Task to complete
Lines that contain the string "padding" are the ones to list; copy all of them from the records.

Given data
■ ■ ■ ■ ■ ■ ■

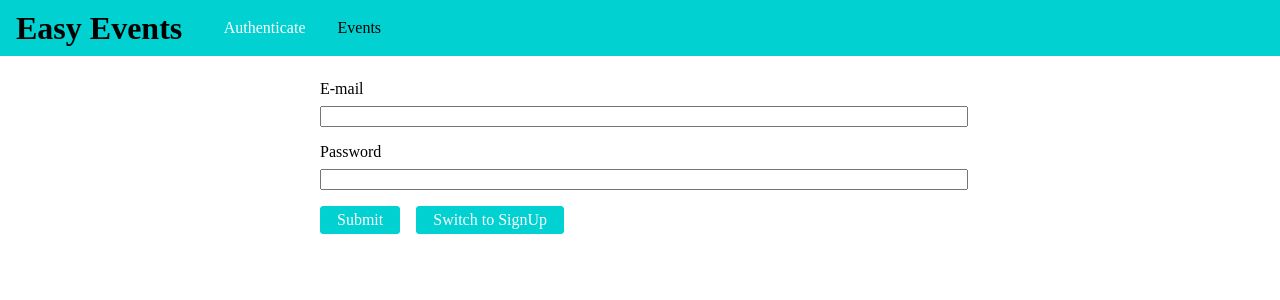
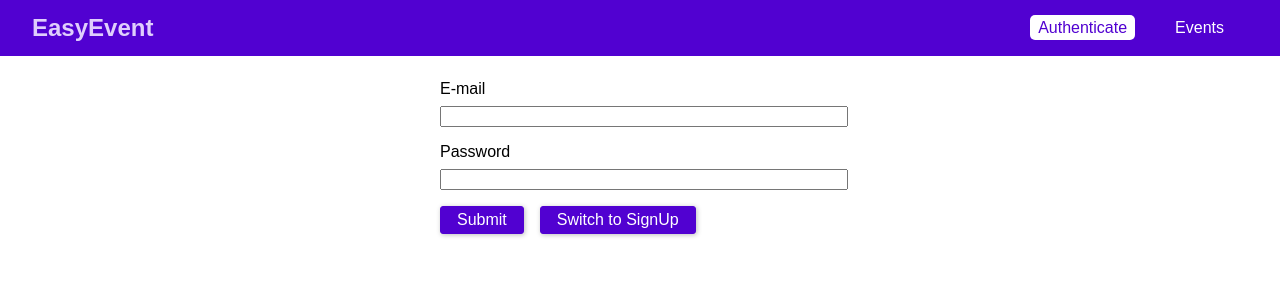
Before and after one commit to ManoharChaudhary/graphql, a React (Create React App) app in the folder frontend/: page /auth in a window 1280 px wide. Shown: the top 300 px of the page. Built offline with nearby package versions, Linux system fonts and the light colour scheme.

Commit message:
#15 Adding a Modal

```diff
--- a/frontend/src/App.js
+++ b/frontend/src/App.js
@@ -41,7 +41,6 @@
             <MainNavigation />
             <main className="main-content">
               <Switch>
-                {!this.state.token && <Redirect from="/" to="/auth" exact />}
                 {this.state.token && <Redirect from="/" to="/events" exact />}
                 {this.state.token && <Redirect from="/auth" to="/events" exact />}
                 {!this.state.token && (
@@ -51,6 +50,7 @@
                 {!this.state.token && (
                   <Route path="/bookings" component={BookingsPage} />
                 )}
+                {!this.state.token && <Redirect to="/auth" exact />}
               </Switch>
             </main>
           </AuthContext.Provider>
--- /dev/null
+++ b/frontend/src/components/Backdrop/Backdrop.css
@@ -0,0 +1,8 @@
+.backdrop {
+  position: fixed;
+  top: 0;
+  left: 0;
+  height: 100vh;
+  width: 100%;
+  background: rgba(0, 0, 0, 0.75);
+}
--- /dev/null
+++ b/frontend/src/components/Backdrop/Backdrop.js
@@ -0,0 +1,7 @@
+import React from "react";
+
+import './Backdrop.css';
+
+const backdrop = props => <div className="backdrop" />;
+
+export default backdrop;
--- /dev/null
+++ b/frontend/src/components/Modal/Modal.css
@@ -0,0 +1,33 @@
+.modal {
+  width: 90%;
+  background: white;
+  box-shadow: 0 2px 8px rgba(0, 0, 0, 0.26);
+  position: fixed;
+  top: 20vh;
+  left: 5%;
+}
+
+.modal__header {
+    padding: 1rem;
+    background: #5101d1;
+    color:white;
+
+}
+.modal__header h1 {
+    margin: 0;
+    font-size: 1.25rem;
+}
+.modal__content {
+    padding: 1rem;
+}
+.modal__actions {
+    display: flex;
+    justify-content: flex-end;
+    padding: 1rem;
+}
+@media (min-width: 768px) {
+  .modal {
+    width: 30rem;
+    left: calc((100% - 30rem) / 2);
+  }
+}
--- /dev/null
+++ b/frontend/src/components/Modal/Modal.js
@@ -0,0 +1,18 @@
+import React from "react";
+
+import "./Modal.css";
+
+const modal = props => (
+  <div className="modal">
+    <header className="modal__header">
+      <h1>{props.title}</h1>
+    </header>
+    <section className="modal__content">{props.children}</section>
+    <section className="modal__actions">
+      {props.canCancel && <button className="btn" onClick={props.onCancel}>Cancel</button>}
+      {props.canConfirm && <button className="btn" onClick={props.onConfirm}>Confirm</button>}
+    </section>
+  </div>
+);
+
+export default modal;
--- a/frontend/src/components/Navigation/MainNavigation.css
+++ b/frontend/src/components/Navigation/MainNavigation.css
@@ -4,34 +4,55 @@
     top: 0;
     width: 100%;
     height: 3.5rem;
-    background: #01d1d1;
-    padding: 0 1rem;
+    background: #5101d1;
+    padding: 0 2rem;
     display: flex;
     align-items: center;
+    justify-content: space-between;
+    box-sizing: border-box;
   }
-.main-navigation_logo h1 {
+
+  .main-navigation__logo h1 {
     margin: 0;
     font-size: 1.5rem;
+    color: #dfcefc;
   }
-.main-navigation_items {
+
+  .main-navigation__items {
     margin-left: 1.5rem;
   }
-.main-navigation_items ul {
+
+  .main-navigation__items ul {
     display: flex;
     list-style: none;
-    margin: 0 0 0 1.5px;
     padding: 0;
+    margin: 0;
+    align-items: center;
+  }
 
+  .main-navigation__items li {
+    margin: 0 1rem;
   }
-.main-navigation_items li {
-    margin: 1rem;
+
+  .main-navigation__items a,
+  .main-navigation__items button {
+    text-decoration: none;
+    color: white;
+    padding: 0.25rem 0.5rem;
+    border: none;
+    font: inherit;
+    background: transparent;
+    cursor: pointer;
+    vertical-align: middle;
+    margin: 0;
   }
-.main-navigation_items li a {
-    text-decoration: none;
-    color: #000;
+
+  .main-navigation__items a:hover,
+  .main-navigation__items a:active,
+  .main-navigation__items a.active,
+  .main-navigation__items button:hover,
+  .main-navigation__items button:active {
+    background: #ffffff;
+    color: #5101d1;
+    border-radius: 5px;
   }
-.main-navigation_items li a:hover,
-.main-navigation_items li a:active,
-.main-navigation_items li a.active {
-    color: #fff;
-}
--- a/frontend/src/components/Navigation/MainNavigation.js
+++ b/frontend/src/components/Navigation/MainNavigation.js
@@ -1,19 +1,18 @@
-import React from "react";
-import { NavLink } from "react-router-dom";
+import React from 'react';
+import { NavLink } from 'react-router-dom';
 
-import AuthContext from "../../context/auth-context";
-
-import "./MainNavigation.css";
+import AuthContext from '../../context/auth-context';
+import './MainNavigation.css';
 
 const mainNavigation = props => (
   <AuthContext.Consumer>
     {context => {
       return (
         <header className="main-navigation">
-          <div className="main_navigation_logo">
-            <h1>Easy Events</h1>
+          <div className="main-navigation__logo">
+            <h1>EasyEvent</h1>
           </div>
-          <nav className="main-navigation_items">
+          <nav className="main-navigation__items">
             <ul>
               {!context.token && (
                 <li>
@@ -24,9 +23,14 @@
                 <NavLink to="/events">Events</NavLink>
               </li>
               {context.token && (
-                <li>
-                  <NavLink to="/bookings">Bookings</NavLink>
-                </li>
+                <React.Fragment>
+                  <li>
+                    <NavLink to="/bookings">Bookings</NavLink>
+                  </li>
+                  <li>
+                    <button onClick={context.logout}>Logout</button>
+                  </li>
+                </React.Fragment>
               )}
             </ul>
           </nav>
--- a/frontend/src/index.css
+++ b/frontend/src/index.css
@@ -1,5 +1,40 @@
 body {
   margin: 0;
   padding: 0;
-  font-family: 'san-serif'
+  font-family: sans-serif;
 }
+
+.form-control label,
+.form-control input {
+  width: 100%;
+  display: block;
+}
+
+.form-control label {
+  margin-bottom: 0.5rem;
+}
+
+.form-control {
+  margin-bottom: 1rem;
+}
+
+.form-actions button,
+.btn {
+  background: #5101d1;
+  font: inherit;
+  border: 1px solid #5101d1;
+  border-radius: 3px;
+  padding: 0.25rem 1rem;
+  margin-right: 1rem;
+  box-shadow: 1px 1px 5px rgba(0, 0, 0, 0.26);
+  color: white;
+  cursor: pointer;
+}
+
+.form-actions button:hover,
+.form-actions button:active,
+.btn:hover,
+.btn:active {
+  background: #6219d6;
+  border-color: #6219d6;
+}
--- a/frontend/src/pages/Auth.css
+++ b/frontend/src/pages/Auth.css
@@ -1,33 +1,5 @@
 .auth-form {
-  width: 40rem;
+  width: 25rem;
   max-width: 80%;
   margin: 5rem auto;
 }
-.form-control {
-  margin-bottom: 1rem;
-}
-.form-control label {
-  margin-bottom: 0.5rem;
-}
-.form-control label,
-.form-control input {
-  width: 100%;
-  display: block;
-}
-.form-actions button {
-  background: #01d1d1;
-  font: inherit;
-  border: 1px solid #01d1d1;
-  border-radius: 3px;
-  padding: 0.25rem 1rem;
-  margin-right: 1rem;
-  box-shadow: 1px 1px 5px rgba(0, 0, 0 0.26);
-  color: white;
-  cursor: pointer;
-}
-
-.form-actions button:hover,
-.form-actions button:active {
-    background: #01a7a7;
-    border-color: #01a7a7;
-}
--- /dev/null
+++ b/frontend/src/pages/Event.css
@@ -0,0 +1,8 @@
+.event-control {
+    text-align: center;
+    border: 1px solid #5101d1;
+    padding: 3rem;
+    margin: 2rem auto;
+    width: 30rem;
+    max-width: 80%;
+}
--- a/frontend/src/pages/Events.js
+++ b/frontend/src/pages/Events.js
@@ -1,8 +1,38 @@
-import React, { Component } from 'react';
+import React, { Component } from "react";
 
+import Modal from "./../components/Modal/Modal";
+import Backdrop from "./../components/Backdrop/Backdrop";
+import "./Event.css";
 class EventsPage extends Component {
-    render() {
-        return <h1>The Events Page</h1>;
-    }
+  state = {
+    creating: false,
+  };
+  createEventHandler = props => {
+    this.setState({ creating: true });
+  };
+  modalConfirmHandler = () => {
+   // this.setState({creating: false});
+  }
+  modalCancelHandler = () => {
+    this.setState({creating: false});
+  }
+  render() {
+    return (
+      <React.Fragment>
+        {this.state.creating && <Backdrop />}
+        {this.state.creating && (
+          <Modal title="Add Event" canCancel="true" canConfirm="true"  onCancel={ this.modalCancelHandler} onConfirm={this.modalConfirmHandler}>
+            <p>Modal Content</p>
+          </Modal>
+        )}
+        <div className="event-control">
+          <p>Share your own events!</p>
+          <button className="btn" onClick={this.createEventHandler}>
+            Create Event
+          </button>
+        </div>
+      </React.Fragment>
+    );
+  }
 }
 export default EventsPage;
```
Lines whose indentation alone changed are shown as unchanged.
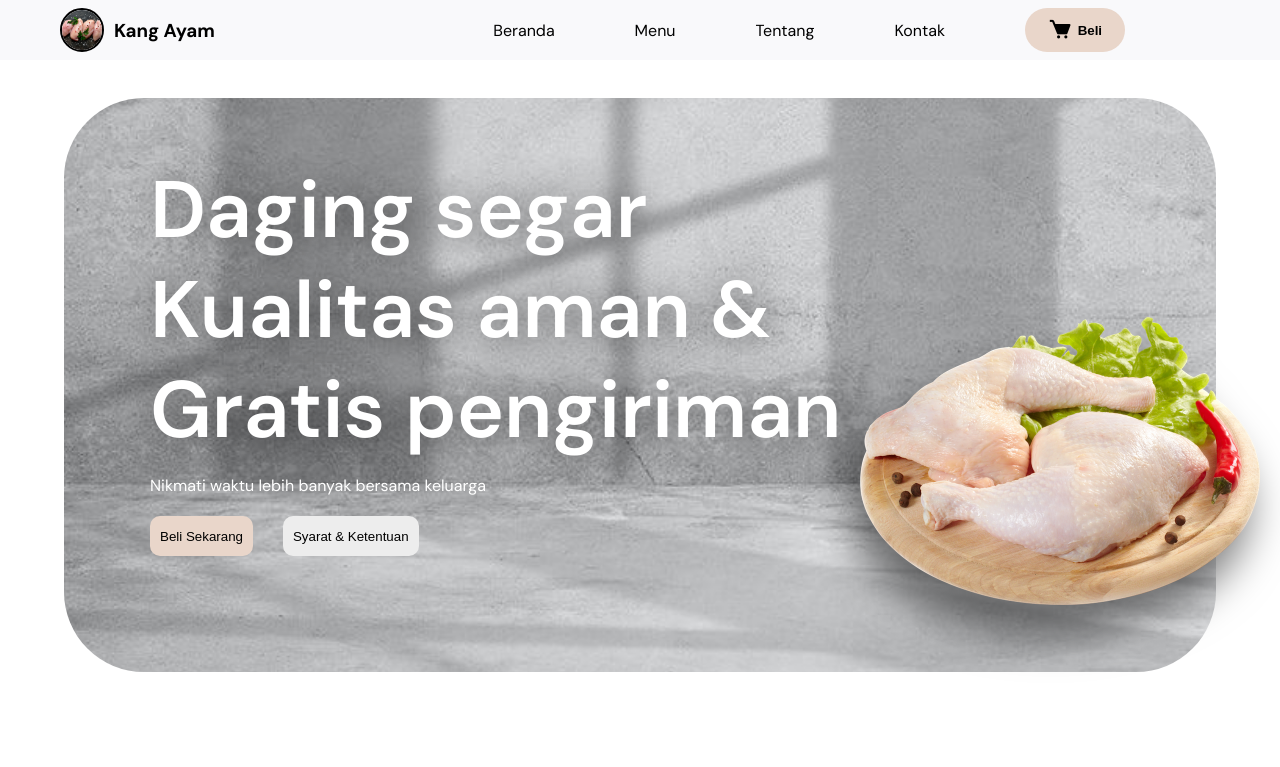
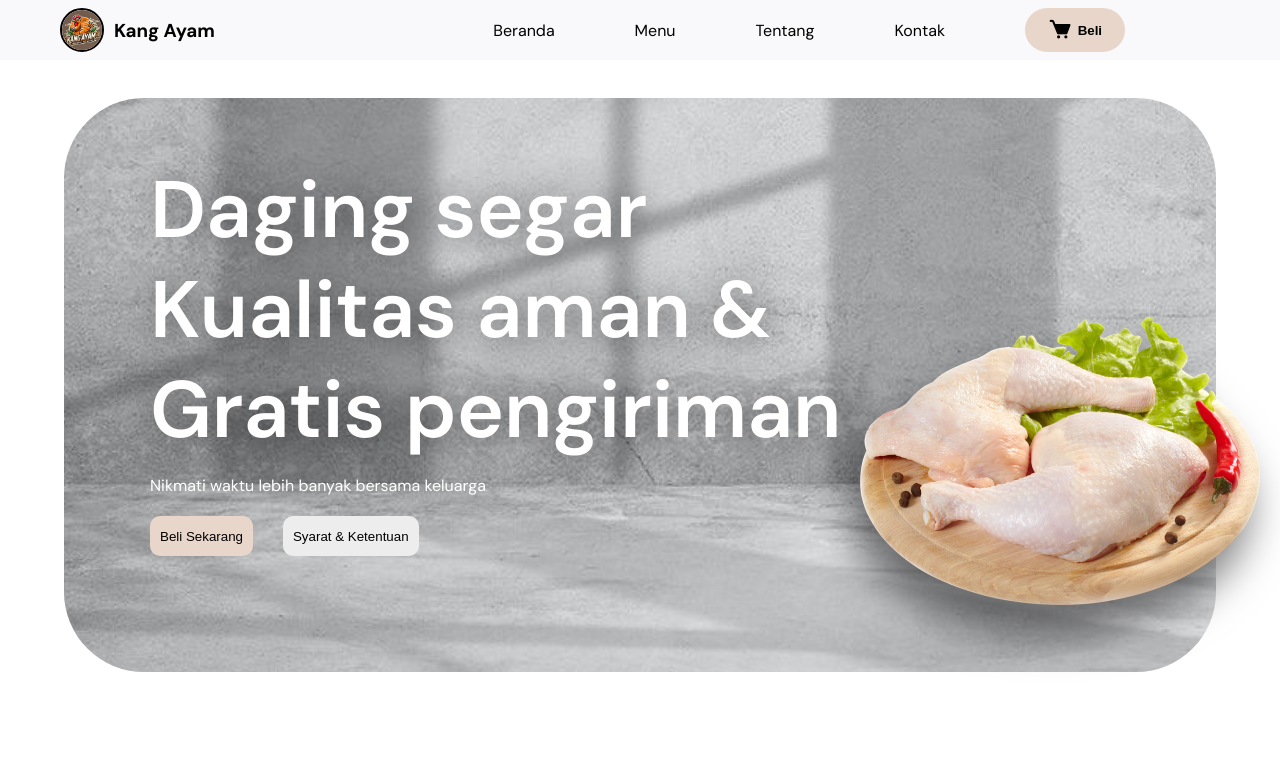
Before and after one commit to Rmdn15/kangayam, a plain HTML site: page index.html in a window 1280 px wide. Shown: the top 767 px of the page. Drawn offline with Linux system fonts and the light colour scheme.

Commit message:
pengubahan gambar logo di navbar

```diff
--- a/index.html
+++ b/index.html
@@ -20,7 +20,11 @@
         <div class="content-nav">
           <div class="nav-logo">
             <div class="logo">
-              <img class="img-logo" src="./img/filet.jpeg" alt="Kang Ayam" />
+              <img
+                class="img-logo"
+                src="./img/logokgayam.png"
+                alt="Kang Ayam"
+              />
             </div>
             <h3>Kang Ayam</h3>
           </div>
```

■ ■ ■ ■ ■ ■ ■

Your solution
+    padding: 1rem;
+    padding: 1rem;
+    padding: 1rem;
-    padding: 0 1rem;
+    padding: 0 2rem;
     padding: 0;
+    padding: 0.25rem 0.5rem;
   padding: 0;
+  padding: 0.25rem 1rem;
-  padding: 0.25rem 1rem;
+    padding: 3rem;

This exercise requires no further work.